A mile and a half from Le Faouet, on a height a little off the Quimperle road, is the beautiful church of Saint Fiacre, dating from the middle of the fifteenth century, celebrated for its carved wooden jube, or rood-screen, and its painted glass. The church is falling to decay. It would be tedious to enumerate all the figures, and describe the details of this beautiful jube. The carving is a perfect tracery of lace-work. Three large figures represent our Saviour and the two thieves. Then there are the Virgin and St. Joseph; the latter, with carpenter's plane and hammer. Below, Adam and Eve, and the Angel with the flaming sword. Two angels hold cartouches, on one of which is inscribed, "L'an mil C/IIII XX/IIII (1480) fut fait cette sculpture par Olivier de Loergan;" and, on the other, "Cette passion fut peinte l'an 1627. Yves Perez fabricant. Tous repaint en 1866." Below are panels carved in the flamboyant style, of exquisite workmanship. The two middle panels have the sacred monogram, those on the east side ermines surrounded by cordelieres.

The side of the rood-loft facing the choir has pendents with grotesque carvings of allegorical signification.
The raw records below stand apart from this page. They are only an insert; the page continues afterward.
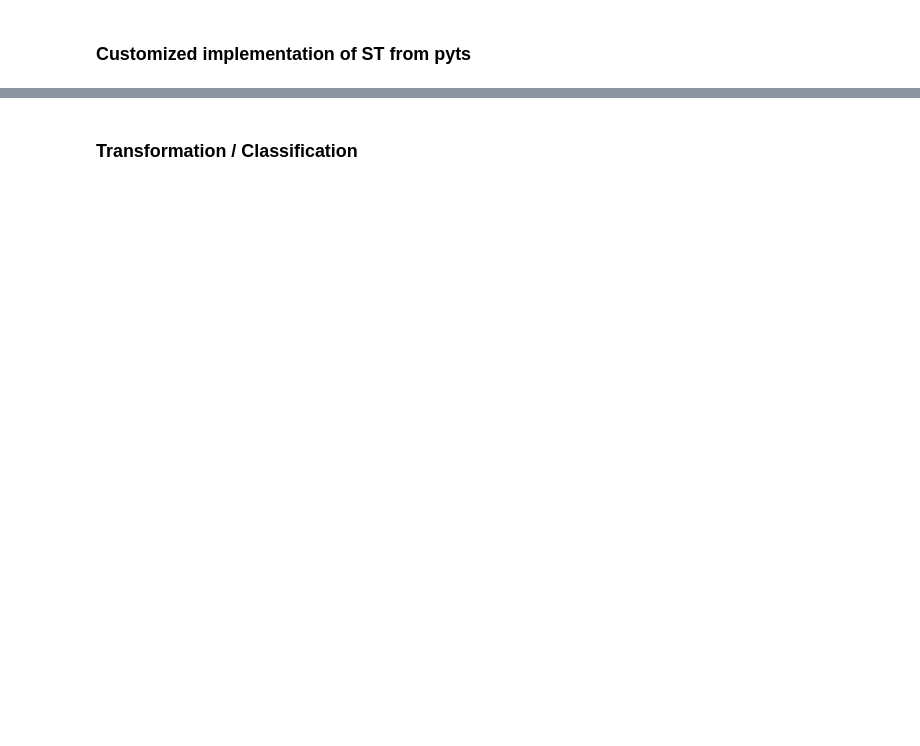
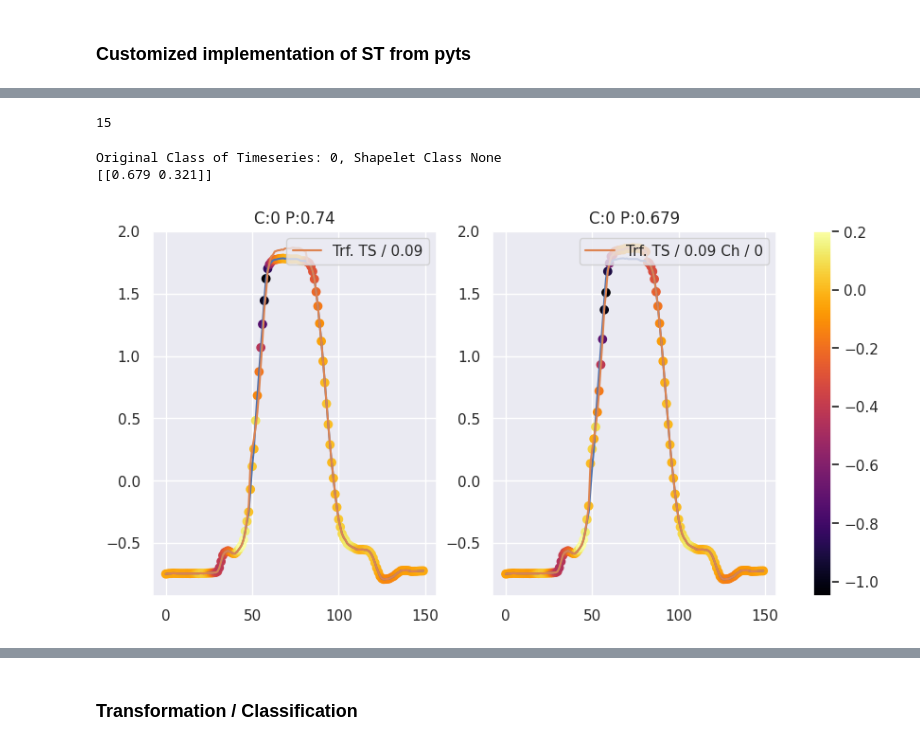
Before and after one commit to belaboe97/xai-shapelets, a Jupyter notebook: ST_pyts.ipynb, the cells around one changed output, grey strips where cells are left out. Cells and saved outputs as stored; diff of their text form; code cells hidden in the pictures; blank space fills up the shorter version.

```diff
--- a/ST_pyts.ipynb
+++ b/ST_pyts.ipynb
@@ -859,0 +944,67 @@ X_new = st.fit_transform(X_train, y_train)
+# %%
+class_shapelets = {
+ "class_0": [], #5
+ "class_1": []  #15
+}
+
+for i, index in enumerate(st.indices_):
+    idx, start, end = index
+    shapelet_class = np.argmax(clf.predict_proba(np.expand_dims(x_train[idx], axis=0)))
+    if shapelet_class == 0:
+      class_shapelets["class_0"].append([i,shapelet_class, start, end, x_train[idx]])
+    else:
+      class_shapelets["class_1"].append([i,shapelet_class, start, end, x_train[idx]])
+
+
+len(class_shapelets["class_0"])
+len(class_shapelets["class_1"])
+# %% [output]
+15
+# %%
+def rank_class_shapelets_for_class(clf,class_shapelets,x,ts_n,explanation):
+    ranked_shapelets = {
+         "class_0": [], #5
+         "class_1": []  #15
+    }
+    for k in class_shapelets.keys():
+      for s in class_shapelets[k]:
+        old_x = np.expand_dims(x[ts_n], axis=0)
+        new_x = np.expand_dims(np.asarray(explanation[2])[s[0]][ts_n],axis=0)
+
+        base_score = clf.predict_proba(old_x)[0][0]
+        new_score = clf.predict_proba(new_x)[0][0]
+
+        new_score = np.abs(new_score-base_score)
+        new_score = ranked_shapelets[k].append([s[0],new_score])
+
+      ranked_shapelets[k] = np.array(ranked_shapelets[k])
+      sorted_indices = np.argsort(ranked_shapelets[k][:, 1])
+      ranked_shapelets[k]  = ranked_shapelets[k][sorted_indices][::-1]
+
+    return ranked_shapelets
+
+ranked_shapelets = rank_class_shapelets_for_class(clf, class_shapelets, x_train, 5, x_new)
+
+def get_highest_change(ranked_shapelets, tsclass, same_class=False):
+  hi_sc = 0
+  shapelet = 0
+  shapelet_class = None
+  for cl in ranked_shapelets.keys():
+    if not same_class or same_class and tsclass==cl.split("_")[1]:
+      for s in ranked_shapelets[cl]:
+        if s[1] > hi_sc: shapelet = s[0]; hi_sc = s[1]; shapelet_class=cl
+  return int(shapelet), hi_sc, shapelet_class
+# %%
+ts_n = 3
+ts_class = np.argmax(clf.predict_proba(X)[ts_n])
+ranked_shapelets = rank_class_shapelets_for_class(clf, class_shapelets, x_train, ts_n, x_new)
+shapelet, change, sclass = get_highest_change(ranked_shapelets,ts_class,True)
+X= x_train
+print(f"Original Class of Timeseries: {shapelet_class}, Shapelet Class {sclass}")
+
+explanation = x_new
+plot_change(clf,x_train,x_new,ts_n, shapelet, change)
+# %% [output]
+Original Class of Timeseries: 0, Shapelet Class None
+[[0.679 0.321]]
+[figure, added]
```
Also changed, not shown: parts of 31 cells of this notebook.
A man in an apple-tree, gathering the fruit, symbolizes theft. Next comes a disgusting representation of gluttony: a man relieving himself of a pig he has swallowed, the tail alone remaining in his mouth. Then follow a young man and woman, gaily attired, emblematic of luxury. So far, three of the "sept peches capitaux" are represented; but after these comes a national subject: a man playing on the bagpipe. The figures throughout the rood-screen are all boldly executed, and the tracery most elegant and delicate.
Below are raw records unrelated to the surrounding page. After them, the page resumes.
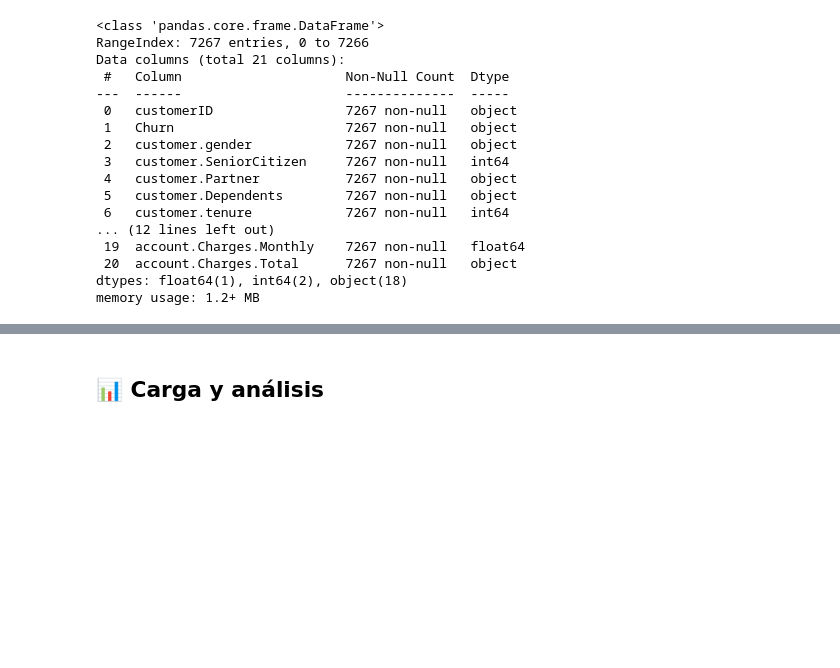
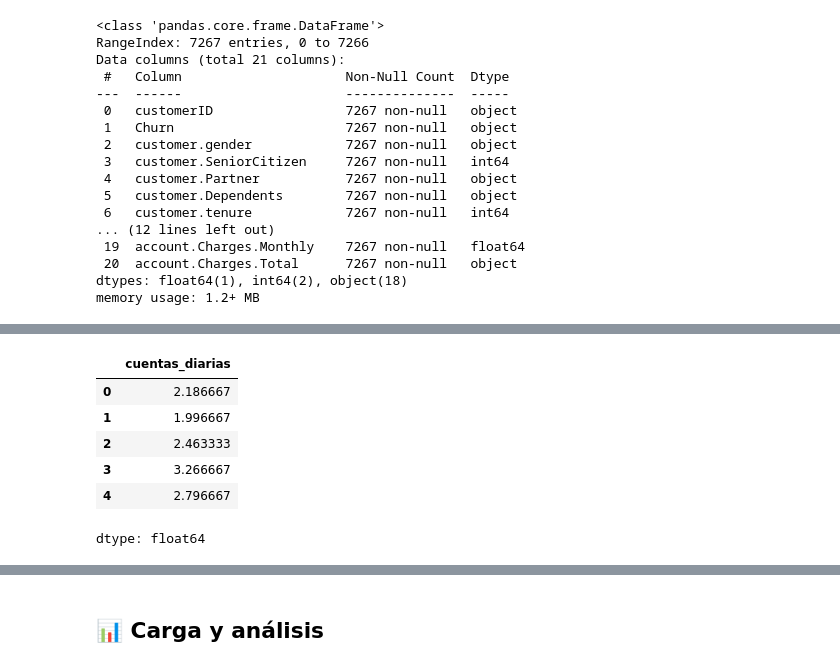
Before and after one commit to WLozanoH/TelecomX-Data-Science-AL, a Jupyter notebook: TelecomX.ipynb, the cells around one changed output, grey strips where cells are left out. Saved outputs shown, nothing was run; the diff lists cells and outputs as text; code cells hidden in the pictures; blank space fills up the shorter version.

```diff
--- a/TelecomX.ipynb
+++ b/TelecomX.ipynb
@@ -81,0 +243,16 @@ memory usage: 1.2+ MB
+# %%
+ # 1. Copiar el DataFrame original
+ df_impute = df.copy(deep=True)
+
+# 2. Reshape de la columna a 2D antes de imputar
+mice_imputer = IterativeImputer()
+
+# .values.reshape(-1, 1) convierte la serie en una matriz columna
+col_imputed = mice_imputer.fit_transform(df_impute[['account.charges.total']])
+
+# 3. Reasignar la columna imputada al DataFrame
+df_impute['account.charges.total'] = col_imputed
+
+#Verificar que no haya valores nulos
+nulos = df_impute['account.charges.total'].isnull().sum()
+print(f"Total de nulos: {nulos}")
@@ -81,0 +274,11 @@ memory usage: 1.2+ MB
+# %%
+df['cuentas_diarias'] = df['account.charges.monthly'] / 30
+df['cuentas_diarias'].head()
+# %% [output]
+|  | cuentas_diarias |
+| 0 | 2.186667 |
+| 1 | 1.996667 |
+| 2 | 2.463333 |
+| 3 | 3.266667 |
+| 4 | 2.796667 |
+dtype: float64
```
Also changed, not shown: parts of 39 cells of this notebook.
The painted glass in the church is considerable, and represents the Life of Our Saviour, that of St. Fiacre, the Feast of Herod, and the Martyrdom of the Baptist, figures of the Prophets of the Old Testament, with many others. In most of the subjects, the figures are much mutilated. On one window is inscribed, "Pierre Androuet ouvrier demeurant a Kemperle 1552." Over one altar is a sculpture, representing the Martyrdom of Saint Sebastian, between two archers, in the quaint costume of the sixteenth century.

About six miles from Le Faouet, is the ruined castle of Poncallec, with its forest, etang, and forge; once the demesne of the young marquis of that name, who was implicated in that conspiracy to transfer the Regency from the Duke of Orleans to Philip V. of Spain, called the plot of Cellamare. Of the hundred and forty-eight gentlemen included in the accusation, all escaped to Spain, except Poncallec and three others. Poncallec refused to accompany them from a superstitious fear, a fortune-teller having foretold he should perish by the sea, "par la mer." They took refuge in a church, but were surprised by a party of cavaliers who had muffled the feet of their horses to reach them unheard. They escaped through a subterranean passage, and, for fifteen days, lay concealed in the hollow of a yew-tree, fed in secret by faithful peasants. Poncallec traversed France in the disguise of a priest, but was arrested at the Pyrenees. He with the three others were all convicted of high treason, and, a few hours after their condemnation, were beheaded at Nantes. Poncallec was the last to suffer. When ascending the scaffold, he asked the executioner his name; on his answering "La Mer," Poncallec felt the witch's prophecy was fulfilled.

The estates of the four victims were confiscated, their arms effaced from the fronts of their houses, the moats of their castles filled in, and their trees (hautes futaies) cut down, "a hauteur d'infamie," that is, within nine feet of the ground, in like manner as were those of Moor Park, after the execution of the Duke of Monmouth. A list was presented to the Regent Philip of other offenders, but he tore the paper, and published an amnesty. The story of Poncallec is dramatically told by Alexandre Dumas, in his novel, called 'Une fille du Regent.' The Bretons honoured the victims as martyrs, and M. de la Villemarque, in his 'Chansons Bretons,' gives a touching elegy which shows the sympathy excited by the tragic fate of Poncallec:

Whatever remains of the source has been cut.